You might have seen the recent coverage of successful movie director Michael Bay’s ("Transformers") public-speaking debacle.
For those who have no idea what I’m referring to, Mr. Bay was hired by Samsung as a celebrity spokesperson for its new and innovative curved HDTV. He came onstage at the Consumer Electronics Show in Las Vegas and the teleprompter promptly failed, which is where the trouble started.
“I like to take people on an emotional ride,” Bay said about his films, gamely attempting to wing it. When asked how he thought the new TV, the Curve, would affect people’s experience watching his movies, he froze, apologized, and walked right off the stage.
View it here.
Embarrassing -- and entirely avoidable, if he had been anywhere near as prepared for his role as spokesperson as he undoubtedly is when he shows up to direct a movie.
OK, let’s not get down on him too badly. He is, after all, not a public speaker, and I doubt he aspires to be one.
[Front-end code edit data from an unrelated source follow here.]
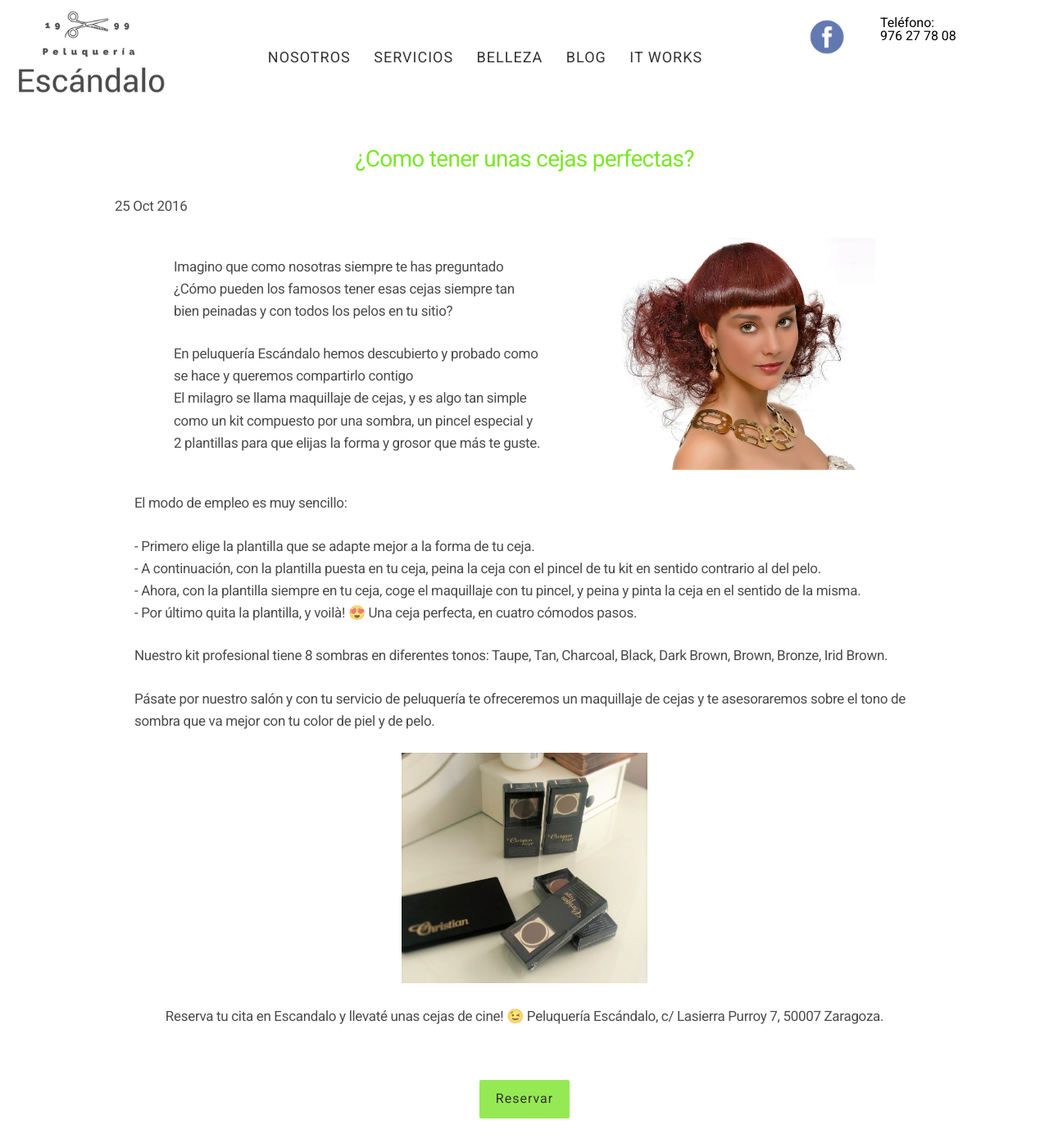
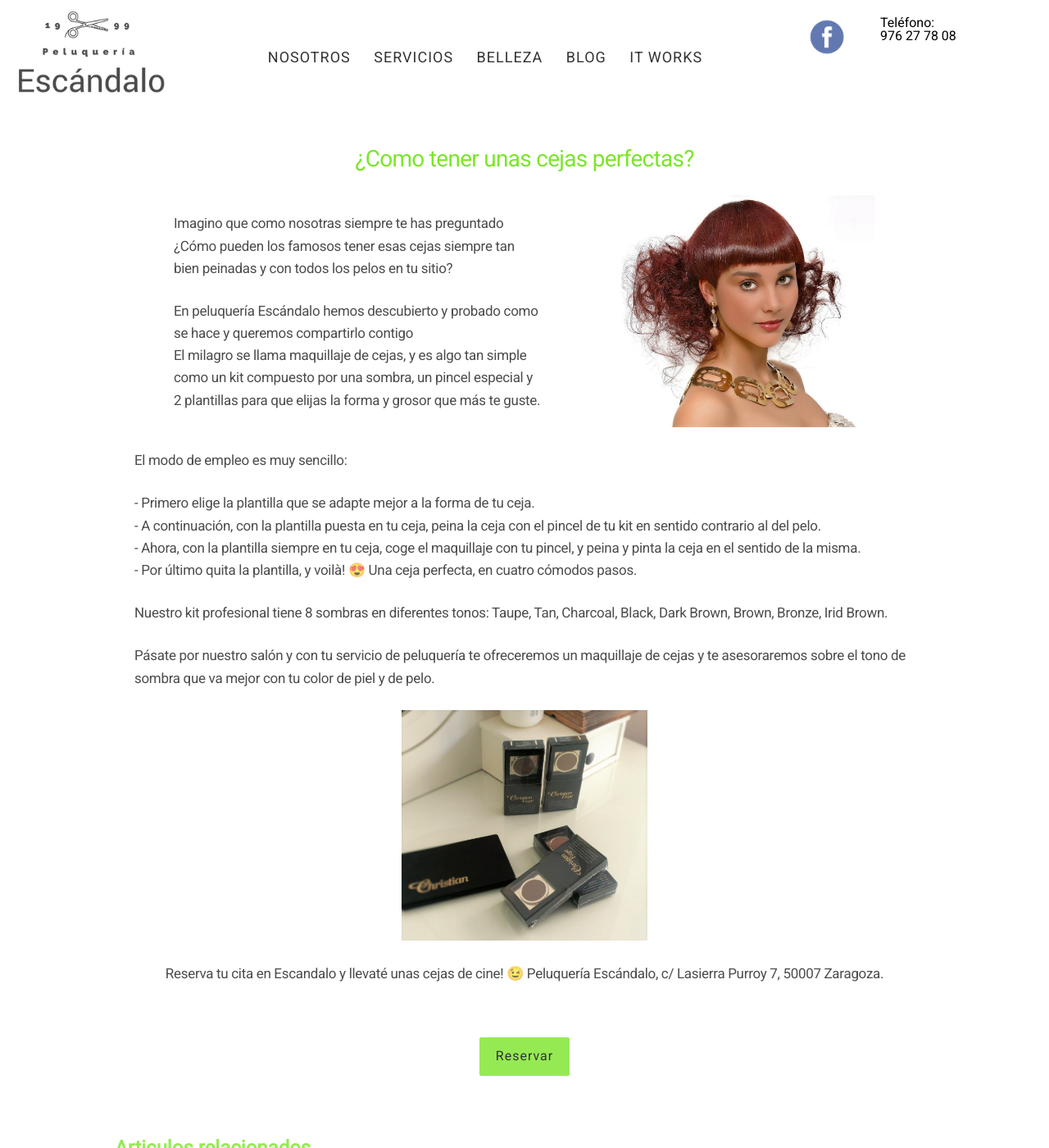
Before and after one commit to peluqueriaescandalo/peluqueriaescandalo.github.io, a Jekyll site: the page built from _posts/2016-10-25-como-tener-unas-cejas-perfectas.md, in a window 1280 px wide and 1400 px high. Shown: the whole window at 82% size. Built offline with Jekyll 4.4.1, drawn with Linux system fonts in a browser that asks for light colours; some of the changed text lies outside the part shown.

Commit message:
date modified

```diff
--- a/_layouts/post.html
+++ b/_layouts/post.html
@@ -4,7 +4,6 @@ layout: default
 
 <article class="post">
   <h1 class="post-title">{{ page.title }}</h1>
-  <p>{{ page.date | date_to_string }}</p>
   {{ content }}
 </article>
 
@@ -17,7 +16,6 @@ layout: default
       <li>
         <a href="{{ site.baseurl }}{{ post.url }}">
           {{ post.title }}
-          <small><p>{{ page.date | date_to_string }}</p></small>
         </a>
       </li>
     {% endfor %}
```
Like many of us, he prefers to be behind the lens rather than in front of it.
You might not aspire to a public speaking career either, but there may be many times in your career that you’ll be called upon to make a speech or presentation of some sort, or speak up during a company meeting.
To avoid the Michael Bay Meltdown (as it’s being called), you need to first create a cohesive, compelling, and informative presentation.
But that’s not enough.
You must also know your material COLD.
But that’s not enough, either.
There’s a big difference between knowing your information, memorizing your facts, and being the expert in your field -- and delivering a successful presentation.
I’m sure Michael Bay knows everything there is to know about making movies, and he certainly has the box office track-record to prove it. But when it came down to talking about it in front of an audience, his knowledge, experience and all his expertise were nowhere near enough to carry him through.
It won’t be enough for you, either, and as this experience proved -- it’s extremely risky to depend on modern technology to carry your presentation. That goes for dependence on PowerPoint slides or teleprompters ... or any other kind of technology.
An emotional ride -- that’s how Micheal Bay described his movies.
To avoid the kind of unpleasant emotional ride he undoubtedly experienced after this disaster, you need to do one simple thing: practice.
Practice in front of a mirror. Practice in front of real people. Practice on video and watch yourself, no matter how awkward you find that experience. None of us like to see ourselves on video; apparently many well-known actors can hardly watch their own films. But I guarantee you’ll find watching yourself on video less awkward, less cringeworthy, less painful and less disastrous than freezing up in the middle of a presentation.
Practice shows you the parts of your presentation which need more work, and which parts to cut or move around.
Practice in front of others nets you important feedback. Practicing in front of a mirror shows you whether your body language is nervous and fidgety or confident and effective.
Ultimately, practice gives you confidence.
Presentations are both an art and a skill. To learn more, instead of settling down tonight with the remote and a DVD of the latest "Transformers" video, you might instead want to cuddle up with a cup of hot cocoa and my book, Speaking is an Audience-Centered Sport.